I am interested in layers and hidden meanings. A photograph should make you feel something and lead to new discoveries. A window contains themes in addition to what is written on its surface; it offers one thing, reveals another. A shoe display with reflections of streetscape, passersby, the interplay of light and shadow, gains mystery and personality.
I have taken workshops with photographers such as Bruce Davidson, Freeman Patterson, who have helped me refine my vision and trust my eye.
If asked what photography means in my life, I would say it has shown me worlds I had not seen.
If asked why I chose photography as my means of expression, I would say I didn’t. Others may have said this but l like to think I said it first.
Photography chose me.
Anne Bayin was born in Dumfries, Scotland, of Burmese and Scottish descent. She moved to Saskatchewan, Canada at age six. She received her degree in English and Psychology at the University of Victoria.
Her broadcast career began as producer and on-air host of the weekly television program “CONNECTIONS” in Victoria, B.C., an eclectic mix of social issures, current affairs and arts. In the mid-70’s, having made short films and freelanced for the national radio program “This Country In the Morning”, she moved to Toronto where she spent the next two decades producing some of Canada’s finest radio and television programs, with hosts such as Peter Gzowski and Barbara Frum. Alongside, she pursued a writing career which is ongoing. Assignments have taken her from Santa Fe to Dubrovnik, from New York to Mumbai.
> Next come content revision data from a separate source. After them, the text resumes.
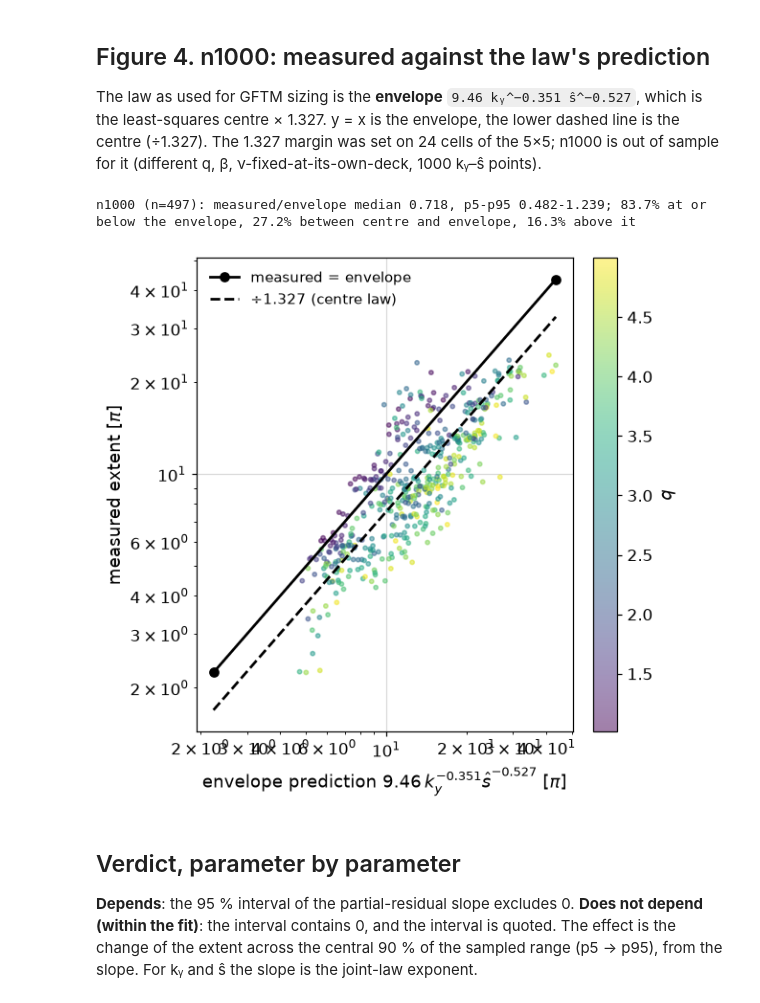
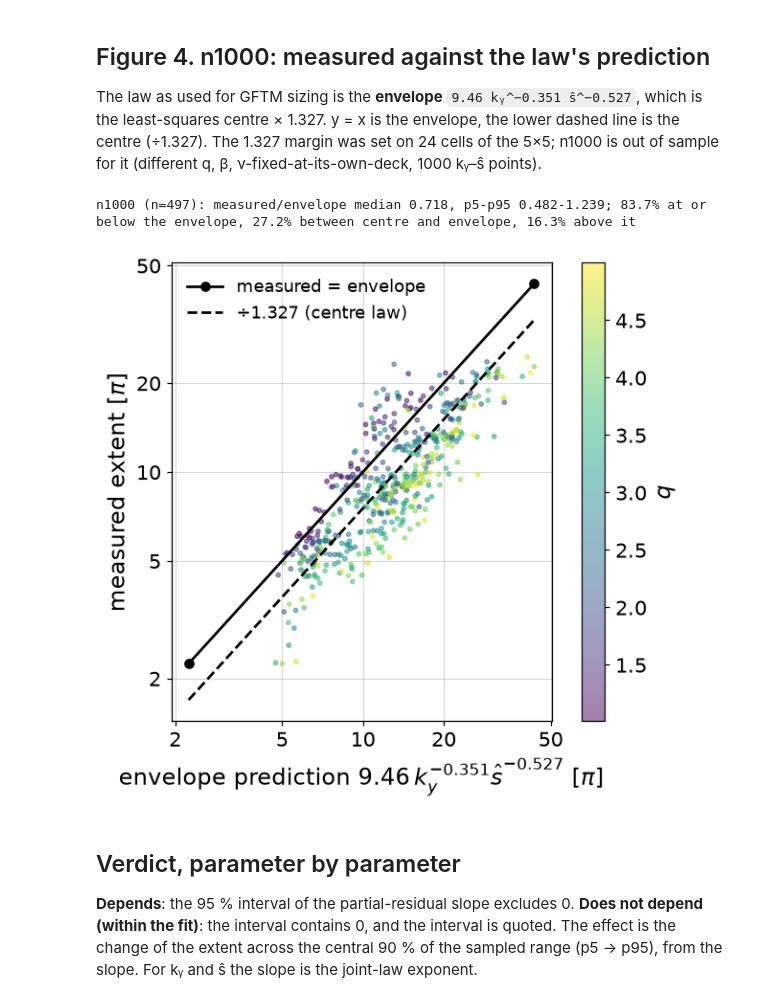
Before and after one commit to FelixWattsYork/General_Analysis, a Jupyter notebook: notebooks/mtm_extent_parameters.ipynb, the cells around one changed output. Drawn from its saved outputs; the diff is of its cells as text; code cells hidden in the pictures.

Commit message:
mtm_extent_parameters: user plot format (fonts, plain log ticks) (Fusion_PhD-bhx7.8)

```diff
--- a/notebooks/mtm_extent_parameters.ipynb
+++ b/notebooks/mtm_extent_parameters.ipynb
@@ -21,6 +21,7 @@ from multiprocessing import Pool
 from pathlib import Path
 import numpy as np, pandas as pd, matplotlib.pyplot as plt
 from scipy import stats
+from matplotlib.ticker import StrMethodFormatter
 from dotenv import load_dotenv
 from pyrokinetics import Pyro
 from pyrokinetics.diagnostics.extent import Extent
@@ -32,6 +33,15 @@ from general_analysis import mode_classification as mc
 
 warnings.filterwarnings("ignore")
 plt.style.use(ROOT / "src/general_analysis/paper.mplstyle")
+plt.rcParams.update({"axes.titlesize": 16, "axes.labelsize": 16, "xtick.labelsize": 14, "ytick.labelsize": 14, "legend.fontsize": 12})  # the user's format (kbm_extent_filter 10546f9)
+def plain_ticks(ax):
+    """Log axes: fixed 1-2-5 ticks inside the limits, plain {x:g} labels, no minor ticks (kbm_extent_filter format)."""
+    for axis, lim, setter in ((ax.xaxis, ax.get_xlim(), ax.set_xticks), (ax.yaxis, ax.get_ylim(), ax.set_yticks)):
+        if axis.get_scale() != "log": continue
+        t = [m * 10.0 ** e for e in range(int(np.floor(np.log10(lim[0]))) - 1, int(np.ceil(np.log10(lim[1]))) + 1) for m in (1, 2, 5)]
+        setter([v for v in t if lim[0] <= v <= lim[1]]); axis.set_major_formatter(StrMethodFormatter("{x:g}"))
+        axis.set_minor_formatter(plt.NullFormatter()); axis.set_minor_locator(plt.NullLocator())
+        (ax.set_xlim if axis is ax.xaxis else ax.set_ylim)(lim)
 load_dotenv(ROOT / "local.env", override=True)
 runs_root = Path(os.environ["GK_DATA_ROOT"]).expanduser() / "GS2" / "Runs"
 plot_dir = ROOT / "Plots" / "mtm_extent_parameters"
@@ -303,19 +314,19 @@ The law as used for GFTM sizing is the **envelope** `9.46 kᵧ^−0.351 ŝ^−0.
 # %%
 g = groups["n1000"]
 pred = law_published["envelope"] * g.ky ** law_published["a"] * g.shat ** law_published["b"]
 ratio = g.extent / pred
 fig, ax = plt.subplots(figsize=(5.5, 5.2))
 ax.scatter(pred, g.extent, s=8, alpha=0.5, c=g.q, cmap="viridis"); ax.set_xscale("log"); ax.set_yscale("log")
 lim = np.array([min(pred.min(), g.extent.min()), max(pred.max(), g.extent.max())])
 ax.plot(lim, lim, "k", label="measured = envelope"); ax.plot(lim, lim / law_published["margin"], "k--", label=f"÷{law_published['margin']} (centre law)")
-ax.set_xlabel("envelope prediction $9.46\\,k_y^{-0.351}\\hat s^{-0.527}$ [$\\pi$]"); ax.set_ylabel("measured extent [$\\pi$]"); ax.legend()
+plain_ticks(ax); ax.set_xlabel("envelope prediction $9.46\\,k_y^{-0.351}\\hat s^{-0.527}$ [$\\pi$]"); ax.set_ylabel("measured extent [$\\pi$]"); ax.legend()
 fig.colorbar(ax.collections[0], label="$q$"); fig.savefig(plot_dir / "fig4_n1000_measured_vs_law.png")
 below = float((ratio <= 1).mean()); within = float(((ratio <= 1) & (ratio >= 1 / law_published["margin"])).mean())
 print(f"n1000 (n={len(g)}): measured/envelope median {ratio.median():.3f}, p5-p95 {ratio.quantile(.05):.3f}-{ratio.quantile(.95):.3f}; "
       f"{100 * below:.1f}% at or below the envelope, {100 * within:.1f}% between centre and envelope, {100 * (ratio > 1).mean():.1f}% above it")
 # %% [output]
 n1000 (n=497): measured/envelope median 0.718, p5-p95 0.482-1.239; 83.7% at or below the envelope, 27.2% between centre and envelope, 16.3% above it
-[figure, old version]
+[figure, new version]
 # %% [markdown]
 ## Verdict, parameter by parameter
 
```
Also changed, not shown: parts of 3 cells of this notebook.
She was a producer on CBC’s Flagship Current Affairs program “The Journal”, and later made documentaries for CBC and PBS. From 1995-1999, she was Senior Producer of CBC Television’s “PAMELA WALLIN LIVE”, CBC Newsworld’s hour-long interview program. She was involved in the making of over 600 programs.
” PWL” was broadcast in primetime, five nights a week , dealing with current issues and ideas in a provocative and innovative fashion. The show featured top national and international newsmakers in politics, entertainment, medicine and sports; from Henry Kissinger to Anne Murray, from Andrea Boccelli to Wayne Gretsky. Based in Toronto, “PWL” produced special remotes from Hong Kong, London and Los Angeles.
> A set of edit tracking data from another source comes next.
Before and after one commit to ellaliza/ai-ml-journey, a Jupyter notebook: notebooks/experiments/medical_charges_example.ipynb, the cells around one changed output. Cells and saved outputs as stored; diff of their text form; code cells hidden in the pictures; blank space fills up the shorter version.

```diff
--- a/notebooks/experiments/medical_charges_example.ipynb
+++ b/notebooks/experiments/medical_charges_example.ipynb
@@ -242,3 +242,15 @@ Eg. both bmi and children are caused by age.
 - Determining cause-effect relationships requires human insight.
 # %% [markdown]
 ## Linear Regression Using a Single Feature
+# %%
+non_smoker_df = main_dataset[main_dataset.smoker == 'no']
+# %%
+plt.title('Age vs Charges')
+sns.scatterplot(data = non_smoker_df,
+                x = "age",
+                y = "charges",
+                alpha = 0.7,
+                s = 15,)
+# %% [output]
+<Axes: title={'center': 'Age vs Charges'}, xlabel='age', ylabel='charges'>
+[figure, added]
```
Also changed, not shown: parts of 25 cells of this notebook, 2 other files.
The Liberty Project: FCCT Gallery, Bangkok,
The Liberty Project: Arta Gallery
The Liberty Project: Arta Gallery
“PULP” GIBSONE JESSOP GALLERY, TORONTO
” M.I.L.K” VIADUCT HARBOUR, AUCKLAND, NEW ZEALAND
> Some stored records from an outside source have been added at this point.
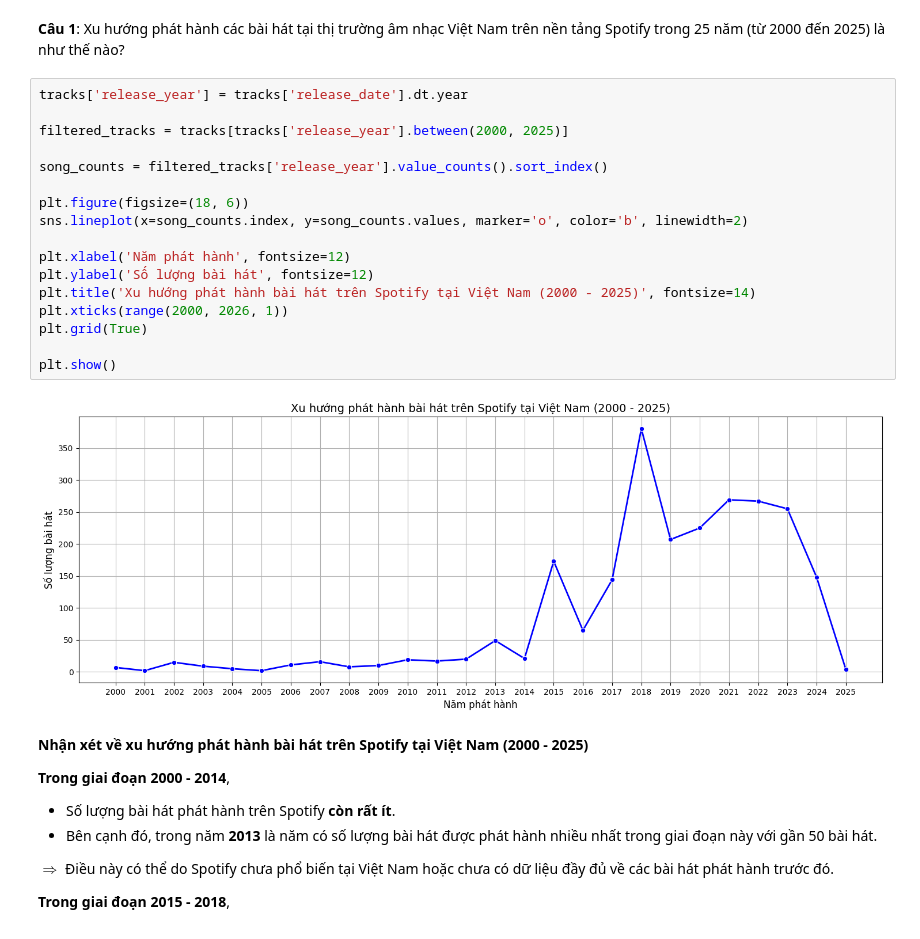
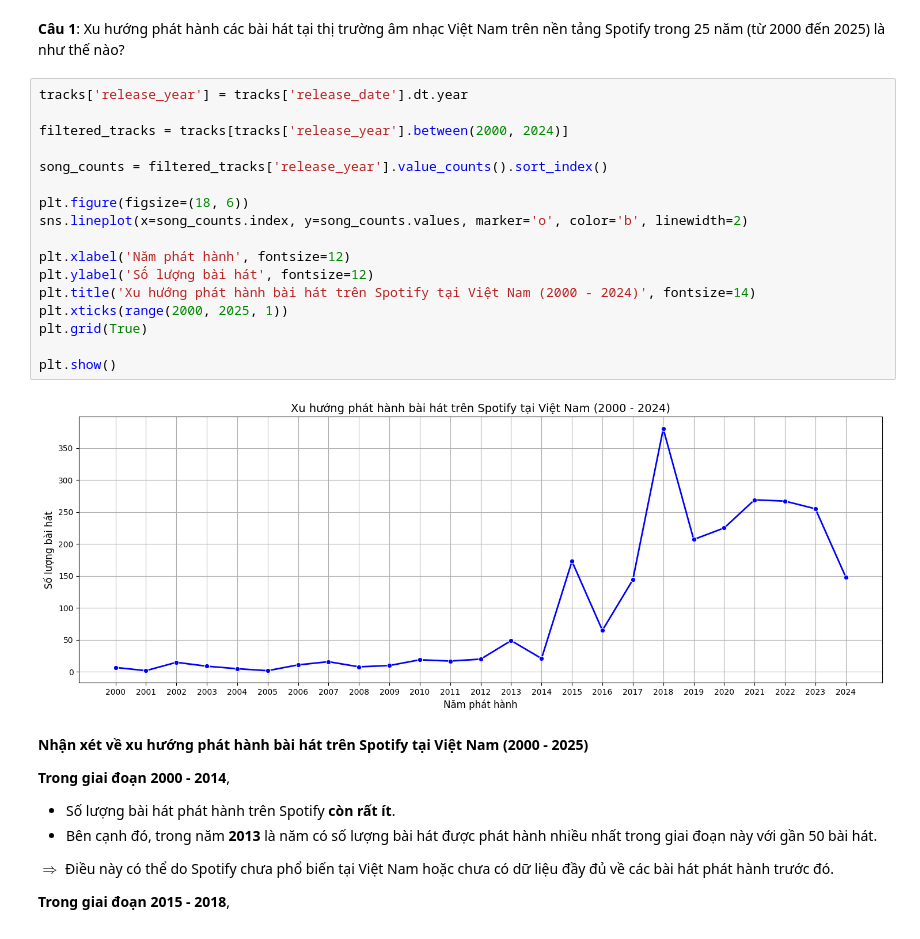
Before and after one commit to 0Nguyen0Cong0Tuan0/Data-Visualization, a Jupyter notebook: Lab1/main.ipynb, the cells around one changed output. Cells and saved outputs as stored; diff of their text form.

```diff
--- a/Lab1/main.ipynb
+++ b/Lab1/main.ipynb
@@ -337,22 +334,22 @@ tracks = tracks.fillna({'popularity': 0})
 # %%
 tracks['release_year'] = tracks['release_date'].dt.year
 
-filtered_tracks = tracks[tracks['release_year'].between(2000, 2025)]
+filtered_tracks = tracks[tracks['release_year'].between(2000, 2024)]
 
 song_counts = filtered_tracks['release_year'].value_counts().sort_index()
 
 plt.figure(figsize=(18, 6))
 sns.lineplot(x=song_counts.index, y=song_counts.values, marker='o', color='b', linewidth=2)
 
 plt.xlabel('Năm phát hành', fontsize=12)
 plt.ylabel('Số lượng bài hát', fontsize=12)
-plt.title('Xu hướng phát hành bài hát trên Spotify tại Việt Nam (2000 - 2025)', fontsize=14)
-plt.xticks(range(2000, 2026, 1))
+plt.title('Xu hướng phát hành bài hát trên Spotify tại Việt Nam (2000 - 2024)', fontsize=14)
+plt.xticks(range(2000, 2025, 1))
 plt.grid(True)
 
 plt.show()
 # %% [output]
-[figure, old version]
+[figure, new version]
 # %% [markdown]
 **Nhận xét về xu hướng phát hành bài hát trên Spotify tại Việt Nam (2000 - 2025)**
 
```
Also changed, not shown: parts of 1 cell of this notebook.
Nov. 2002 – Jan. 2003
“M.I.L.K” LONDON SCIENCE MUSEUM, SOUTH KENSINGTON
“M.I.L.K” VANDERBILT HALL,GRAND CENTRAL STATION, NEW YORK
“FIVE BY SEVEN”. DESSINEE GALLERY, TORONTO
“WORLD VIEWS”. DESSINEE GALLERY, TORONTO
“AUTRES DIRECTIONS; IMAGES OF PROVENCE”, DESSINEE GALLERY, TORONTO
“INDIAN INSPIRATIONS”. CELEBRATION THEATRE, HARBORFRONT, TORONTO
“OUT OF INDIA”. DESSINEE ART GALLERY, CONTACT 1997
Here’s the book illustration I designed for Kaz Connelly’s Come Cold River published October 2013
With friends backstage at Luminato Festival, Toronto, June, 2013
With Kim Phuc at 40th Anniversary Tribute Dinner, Royal York, Toronto, 2012